Prison Policy Initiative: ‘The Commission needs to hear from us that this is a critical next step’
Prisoners are able to make less expensive out-of-state collect telephone calls, thanks to an order by the Federal Communications Commission (FCC).
The FCC order limits the cost of interstate, collect telephone calls made from jails and prisons.
The ruling “marks the first definitive action from the FCC to control the broken prison and jail telephone industry,” said Peter Wagner, executive director of Prison Policy Initiative.
“We absolutely agree that in-state rates must be regulated as well…”
Beginning Feb.11, calls home made by inmates from prison or jail no longer cost families as much as $17. These new rules will help to improve how the prison telephone market operates, Wagner commented.
According to PPI, the FCC is soliciting comments from the public related to “expanding the scope and operation of their order.”
The American Civil Liberties Union is also sponsoring a petition to spur more action by the FCC to regulate in-state calls, which account for the majority of inmate phone traffic in the United States, according to The Nation magazine.
“We absolutely agree that in-state rates must be regulated as well.

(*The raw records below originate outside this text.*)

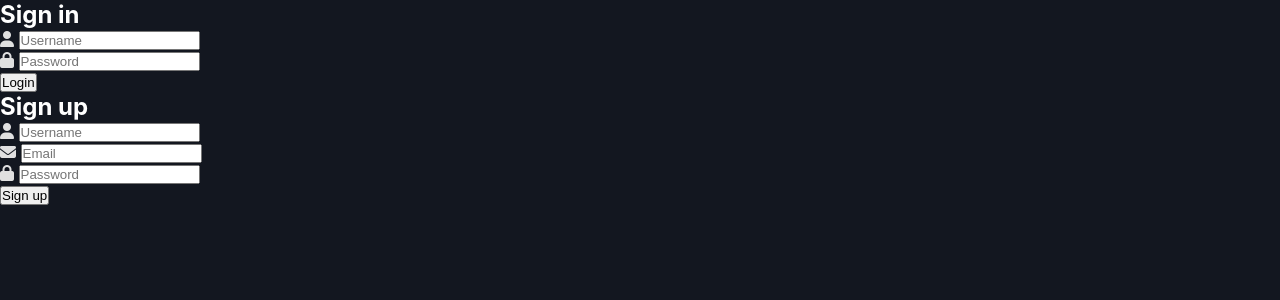
Repository: sarfaraz1611/NitteMovie.github.io
Page: login.html
These files come from the project's save history. The page is drawn as it stood at one moment and after the next save; the edit follows.
The browser window is 1280 px wide. The pictures show the whole page.
Some web libraries are served in a nearby version.

Above is the page before, as saved 2022-07-16 11:28:20.

### login.html
<!DOCTYPE html>
<html lang="en">

<head>
    <meta charset="UTF-8" />
    <meta name="viewport" content="width=device-width, initial-scale=1.0" />
    <script src="https://kit.fontawesome.com/64d58efce2.js" crossorigin="anonymous"></script>
    <link rel="stylesheet" href="./assets/css/main.css" />
    <title>nittemovies</title>
</head>

<body>
    <div class="container">

            <div class="signin-signup">
                <form action="" class="sign-in-form">
                    <h2 class="title">Sign in</h2>
                    <div class="input-field">
                        <i class="fas fa-user"></i>
                        <input type="text" placeholder="Username" />
                    </div>
                    <div class="input-field">
                        <i class="fas fa-lock"></i>
                        <input type="password" placeholder="Password" />
                    </div>
                    <input type="submit" value="Login" class="btn solid" />

                </form>

            </div>


        <div class="panels-container">
            <div class="panel left-panel">
                                   <form action="#" class="">
                        <h2 class="title">Sign up</h2>
                        <div class="input-field">
                            <i class="fas fa-user"></i>
                            <input type="text" placeholder="Username" />
                        </div>
                        <div class="input-field">
                            <i class="fas fa-envelope"></i>
                            <input type="email" placeholder="Email" />
                        </div>
                        <div class="input-field">
                            <i class="fas fa-lock"></i>
                            <input type="password" placeholder="Password" />
                        </div>
                        <input type="submit" class="btn" value="Sign up" />

                    </form>
                </div>
            </div>



    </div>


</body>

</html>

### assets/css/main.css
:root {
  --live-indicator-shadow: hsla(0, 79%, 63%, 0.5);
  --rich-black-fogra-30:   hsl(219, 32%, 10%);
  --rich-black-fogra-29:   hsl(222, 25%, 10%);
  --oxford-blue-50:        hsla(218, 39%, 14%, 0.8);
  --oxford-blue:           hsl(218, 39%, 14%);
  --light-azure:           hsl(214, 84%, 56%);
  --off-white:             hsl(0, 0%, 88%);
  --white:                 hsl(0, 0%, 100%);
  --azure:                 hsl(211, 100%, 50%);



  --ff-inter: "Inter", sans-serif;

  --section-heading: 40px;



  --px: 50px;

}
@media only screen and (max-width: 1026px) {
  .banner {
      display: none;
  }
}



* {
  margin: 0;
  padding: 0;
  transition: all 0.5s ease;
}

h1, h2, h3, h4, h5, h6 { color: var(--white); }

html { font-family: var(--ff-inter); }

body {
  background: var(--rich-black-fogra-29);
  color: var(--off-white);
}
img {
  display: block;
  width: 100%;
  height: 100%;
  object-fit: cover;
}
a {
  text-decoration: none;
  display: block;
  color: var(--off-white);
}

header, nav { background: var(--rich-black-fogra-29); }

.navbar,
.banner,
.movies,
.category {
  padding: 0 var(--px);
}









.navbar {
  height: 100px;
  display:         flex;
  justify-content: space-between;
  align-items:     center;
}

.navbar-brand{width:251px;}




nav { margin-right: 250px; }

.navbar-nav { display: flex; }

.navbar-nav li{ margin-right: 60px; }

.navbar-link {
  font-size: var(--fs-sm);
  font-weight: var(--fw-5);
}

.navbar-link:hover { color: var(--light-azure); }




/* .navbar-signin {
  display:     flex;
  align-items: center;
  font-size: var(--fs-sm);
}



.navbar-signin:hover span { color: var(--light-azure); } */


.banner { margin-bottom: 60px; }

.banner-card {
  position: relative;
  height: 400px;
  overflow: hidden;
  border-radius: 20px;
  cursor: pointer;
}


.banner-img { object-position: top; }

.banner-card:hover .banner-img { transform: scale(1.1); }

.banner-card .card-content {
  position: absolute;
  right:  80px;
  bottom: 60px;
  left:   80px;
}

.banner-card .card-info {
  display:     flex;
  align-items: center;
  margin-bottom: 20px;
}

.banner-card .card-info div {
  display:     flex;
  align-items: center;
  margin-right: 20px;
}






.banner-card .card-title {
  font-size: 3em;
  color: var(--white);
  text-shadow: 2px 0 2px #0007;
}





.movies { margin-bottom: 60px; }








.movies-grid {
  display: grid;
  grid-template-columns: repeat(auto-fill, minmax(140px, 1fr));
  gap: 30px;
  margin-bottom: 60px;
}






.movie-card .card-head {
  position: relative;
  height: 250px;
  border-radius: 15px;
  margin-bottom: 15px;
  overflow: hidden;
}




.movie-card:hover .card-img { transform: scale(1.1); }





.movie-card .card-title {
  font-size: var(--fs-md);
  font-weight: var(--fw-5);
  margin-bottom: 5px;
}



.movie-card:hover .card-title { color: var(--light-azure); }




.movie-card .genre { margin-right: 8px; }
.play-card{
  padding-left:50px;
  padding-right:50px;
}








.category { margin-bottom: 60px; }

.category-grid {
  margin-top:25px;
  display: grid;
  grid-template-columns: repeat(4, 1fr);
  gap: 30px;
}

.category-card {
  position: relative;
  height: 150px;
  border-radius: 20px;
  overflow: hidden;
  cursor: pointer;
}



.category-card:hover .card-img { transform: scale(1.1); }

.category-card .name,
.category-card .total {
  position: absolute;
  bottom: 20px;
  color: var(--white);
  z-index: 20;
}

.category-card .name {
  left: 20px;
  font-size: 20px;
}



.category-card:hover .name { color: var(--light-azure); }



// login styles


/*
.containers {
  position: relative;
  width: 100%;

  min-height: 100vh;
  overflow: hidden;
}



 .signin-signup {
  position: absolute;
  top: 50%;
  transform: translate(-50%, -50%);
  left: 75%;
  width: 50%;
  transition: 1s 0.7s ease-in-out;
  display: grid;
  grid-template-columns: 1fr;
  z-index: 5;
}
form {
  display: flex;
  align-items: center;
  justify-content: center;
  flex-direction: column;
  padding: 0rem 5rem;
  transition: all 0.2s 0.7s;
  overflow: hidden;
  grid-column: 1 / 2;
  grid-row: 1 / 2;
}



.title {
  font-size: 2.2rem;
  color: #444;
  margin-bottom: 10px;
}

.input-field {
  max-width: 380px;
  width: 100%;
  background-color: #f0f0f0;
  margin: 10px 0;
  height: 55px;
  border-radius: 55px;
  display: grid;
  grid-template-columns: 15% 85%;
  padding: 0 0.4rem;
  position: relative;
}

.input-field i {
  text-align: center;
  line-height: 55px;
  color: #acacac;
  transition: 0.5s;
  font-size: 1.1rem;
}

.input-field input {
  background: none;
  outline: none;
  border: none;
  line-height: 1;
  font-weight: 600;
  font-size: 1.1rem;
  color: #333;
}

.input-field input::placeholder {
  color: #aaa;
  font-weight: 500;
}







.btn {
  width: 150px;
  background-color: #5995fd;
  border: none;
  height: 49px;
  border-radius: 49px;
  color: #fff;
  text-transform: uppercase;
  font-weight: 600;
  margin: 10px 0;
  cursor: pointer;
  transition: 0.5s;
}

.btn:hover {
  background-color: #4d84e2;
}

.panels-container {
  position: absolute;
  height: 100%;
  width: 100%;
  top: 0;
  left: 0;
  display: grid;
  grid-template-columns: repeat(2, 1fr);
}




.panel {
  display: flex;
  flex-direction: column;
  align-items: flex-end;
  justify-content: space-around;
  text-align: center;
  z-index: 3;
  padding: 3rem 17% 2rem 12%;
} */ */

.signin-signup{

}

.sign-in-form{

}
.title{

}
.input-field{
  max-width:250px;
}

After the next save:
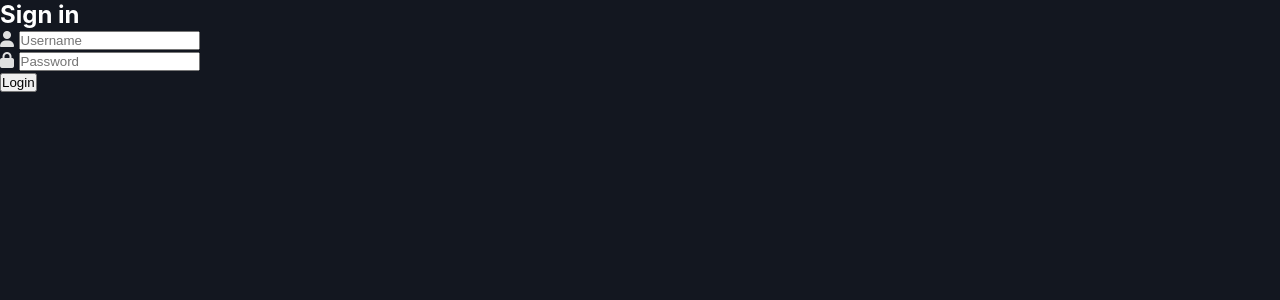
Saved 13 min 22 s later.
--- a/login.html
+++ b/login.html
@@ -30,7 +30,7 @@
             </div>
 
 
-        <div class="panels-container">
+        <!-- <div class="panels-container">
             <div class="panel left-panel">
                                    <form action="#" class="">
                         <h2 class="title">Sign up</h2>
@@ -50,7 +50,7 @@
 
                     </form>
                 </div>
-            </div>
+            </div> -->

The FCC has opened up a new comment period to get public input on regulating in-state rates,” said Leah Sakala, policy analyst for PPI.
The FCC has also announced Further Notice of Proposed Rulemaking, seeking the public’s input on the possibility of other regulations. The FCC indicated it wants to make certain fees for jail and prison telephone calls will be “just, reasonable, and cost-based,” PPI reported.

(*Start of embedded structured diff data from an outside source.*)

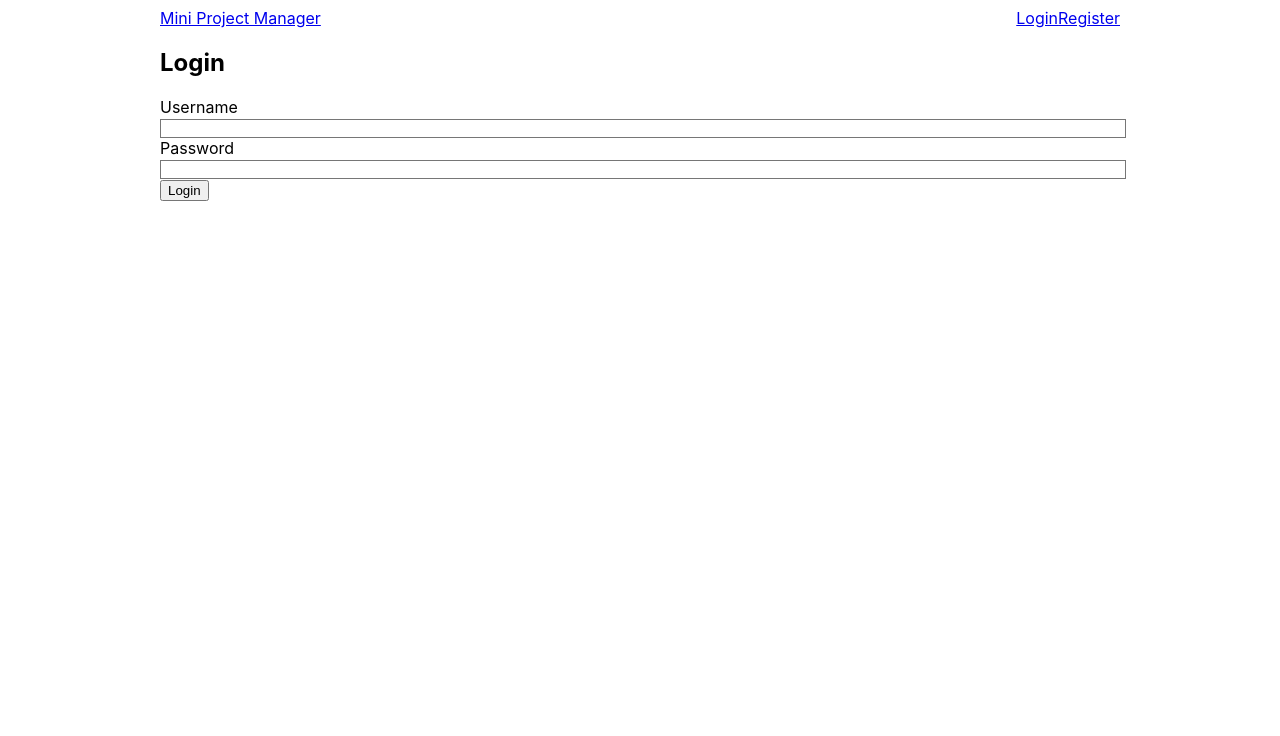
Repository: letscodeshivansh/pathlock-project
Page: /login (app in frontend/)
An editor plug-in stored every save of this project. The page is shown before and after the next save, followed by the edit.
The browser window is 1280 px wide. The pictures show the whole page.
The project was rebuilt for these pictures with package versions that can differ from the ones it lists, and the page was loaded fresh each time. Also part of the build but not shown: frontend/vite.config.ts, frontend/src/pages/Dashboard.tsx, frontend/src/pages/ProjectDetails.tsx, frontend/src/pages/RegisterPage.tsx.

Above is the page before, as saved 2025-10-31 01:27:25.

### frontend/index.html
<!doctype html>
<html>
  <head>
    <meta charset="utf-8" />
    <meta name="viewport" content="width=device-width, initial-scale=1.0" />
    <title>Mini Project Manager</title>
  </head>
  <body>
    <div id="root"></div>
    <script type="module" src="/src/main.tsx"></script>
  </body>
</html>

### frontend/src/main.tsx
import './styles.css';

import React from 'react';

import { createRoot } from 'react-dom/client';
import { BrowserRouter } from 'react-router-dom';

import App from './App';

createRoot(document.getElementById('root')!).render(
  <React.StrictMode>
    <BrowserRouter>
      <App />
    </BrowserRouter>
  </React.StrictMode>
)

### frontend/src/styles.css
@tailwind base;
@tailwind components;
@tailwind utilities;

body { font-family: Inter, ui-sans-serif, system-ui, -apple-system, 'Segoe UI', Roboto, 'Helvetica Neue', Arial; }
.container { max-width: 960px; margin: 0 auto; }

### frontend/src/App.tsx
import React from 'react';

import {
  Link,
  Route,
  Routes,
} from 'react-router-dom';

import Dashboard from './pages/Dashboard';
import LoginPage from './pages/LoginPage';
import ProjectDetails from './pages/ProjectDetails';
import RegisterPage from './pages/RegisterPage';

export default function App() {
  return (
    <div className="min-h-screen bg-gray-100">
      <nav className="bg-white shadow p-4">
        <div className="container mx-auto flex justify-between">
          <Link to="/" className="font-bold">Mini Project Manager</Link>
          <div>
            <Link to="/login" className="mr-4">Login</Link>
            <Link to="/register">Register</Link>
          </div>
        </div>
      </nav>
      <div className="container mx-auto p-4">
        <Routes>
          <Route path="/" element={<Dashboard/>} />
          <Route path="/login" element={<LoginPage/>} />
          <Route path="/register" element={<RegisterPage/>} />
          <Route path="/projects/:id" element={<ProjectDetails/>} />
        </Routes>
      </div>
    </div>
  )
}

### frontend/src/pages/LoginPage.tsx
import React, { useState } from 'react';

import api from '../services/api';

export default function LoginPage() {
  const [username, setUsername] = useState('')
  const [password, setPassword] = useState('')
  const [loading, setLoading] = useState(false)
  const [error, setError] = useState<string | null>(null)

  async function submit(e: React.FormEvent) {
    e.preventDefault()
    setLoading(true)
    setError(null)
    try {
      const res = await api.post('/api/v1/auth/login', { username, password })
      localStorage.setItem('token', res.data.token)
      window.location.href = '/'
    } catch (err: any) {
      setError(err.response?.data?.error || 'Login failed')
    } finally { setLoading(false) }
  }

  return (
    <div className="max-w-md mx-auto bg-white p-6 rounded shadow">
      <h2 className="text-xl font-bold mb-4">Login</h2>
      {error && <div className="text-red-600 mb-2">{error}</div>}
      <form onSubmit={submit}>
        <label className="block mb-2">Username
          <input value={username} onChange={e => setUsername(e.target.value)} className="w-full border p-2" />
        </label>
        <label className="block mb-2">Password
          <input type="password" value={password} onChange={e => setPassword(e.target.value)} className="w-full border p-2" />
        </label>
        <button className="bg-blue-600 text-white px-4 py-2 rounded" disabled={loading}>{loading ? 'Logging...' : 'Login'}</button>
      </form>
    </div>
  )
}

### frontend/src/services/api.ts
import axios from 'axios';

import {
  clearToken,
  getToken,
} from './auth';

const api = axios.create({
  baseURL: 'http://localhost:5000',
})

api.interceptors.request.use(cfg => {
  const token = getToken()
  if (token) {
  const headers: any = cfg.headers ?? {}
  headers['Authorization'] = `Bearer ${token}`
  cfg.headers = headers
  }
  return cfg
})

// If unauthorized, clear token so UI can react
api.interceptors.response.use(
  res => res,
  err => {
    if (err?.response?.status === 401) {
      clearToken()
      // optional: window.location.href = '/login'
    }
    return Promise.reject(err)
  }
)

export default api

### frontend/src/services/auth.ts
export function getToken(): string | null {
  return localStorage.getItem('token')
}

export function setToken(token: string) {
  localStorage.setItem('token', token)
}

export function clearToken() {
  localStorage.removeItem('token')
}

export function isAuthenticated(): boolean {
  const t = getToken()
  return !!t
}

After the next save:
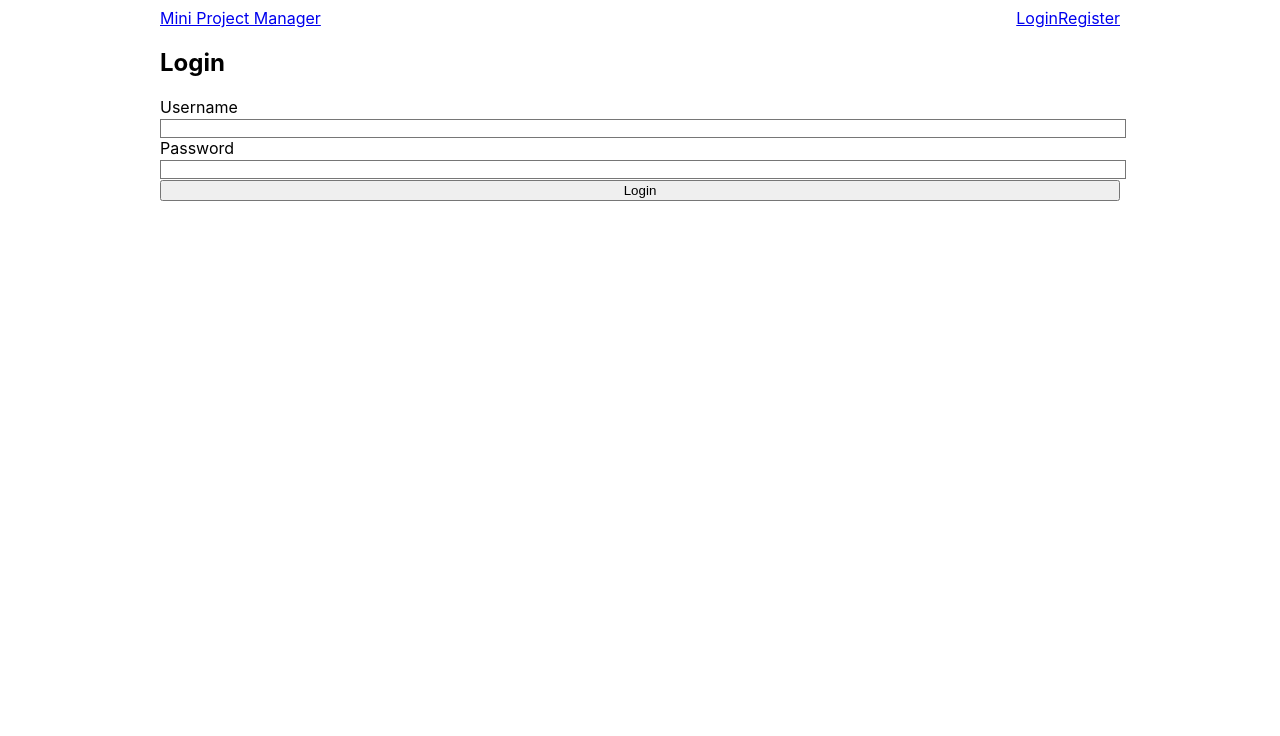
Saved 53 s later.
--- a/frontend/src/pages/LoginPage.tsx
+++ b/frontend/src/pages/LoginPage.tsx
@@ -1,21 +1,24 @@
-import React, { useState } from 'react';
-
-import api from '../services/api';
+import React, { useState } from 'react'
+import { useNavigate } from 'react-router-dom'
+import api from '../services/api'
+import { setToken } from '../services/auth'
 
 export default function LoginPage() {
   const [username, setUsername] = useState('')
   const [password, setPassword] = useState('')
   const [loading, setLoading] = useState(false)
   const [error, setError] = useState<string | null>(null)
+  const navigate = useNavigate()
 
   async function submit(e: React.FormEvent) {
     e.preventDefault()
     setLoading(true)
     setError(null)
+    if (!username || !password) { setError('Please enter username and password'); setLoading(false); return }
     try {
       const res = await api.post('/api/v1/auth/login', { username, password })
-      localStorage.setItem('token', res.data.token)
-      window.location.href = '/'
+      setToken(res.data.token)
+      navigate('/')
     } catch (err: any) {
       setError(err.response?.data?.error || 'Login failed')
     } finally { setLoading(false) }
@@ -23,16 +26,16 @@ export default function LoginPage() {
 
   return (
     <div className="max-w-md mx-auto bg-white p-6 rounded shadow">
-      <h2 className="text-xl font-bold mb-4">Login</h2>
+      <h2 className="text-2xl font-bold mb-4">Login</h2>
       {error && <div className="text-red-600 mb-2">{error}</div>}
       <form onSubmit={submit}>
         <label className="block mb-2">Username
-          <input value={username} onChange={e => setUsername(e.target.value)} className="w-full border p-2" />
+          <input value={username} onChange={e => setUsername(e.target.value)} className="w-full border p-2 mt-1" />
         </label>
         <label className="block mb-2">Password
-          <input type="password" value={password} onChange={e => setPassword(e.target.value)} className="w-full border p-2" />
+          <input type="password" value={password} onChange={e => setPassword(e.target.value)} className="w-full border p-2 mt-1" />
         </label>
-        <button className="bg-blue-600 text-white px-4 py-2 rounded" disabled={loading}>{loading ? 'Logging...' : 'Login'}</button>
+        <button className="bg-blue-600 text-white px-4 py-2 rounded w-full" disabled={loading}>{loading ? 'Logging...' : 'Login'}</button>
       </form>
     </div>
   )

The FCC order sets a maximum rate of 21 cents per minute for debit and prepaid calls, and 25 cents for collect calls.
Wagner said, “The two largest prison phone companies, Securus and Global Tel Link, filed petitions to delay implementation” of the order.
“The commission needs to hear from us that this is a critical next step” in regulating the way telephone companies do business, said Sakala, referring to regulation of in-state rates.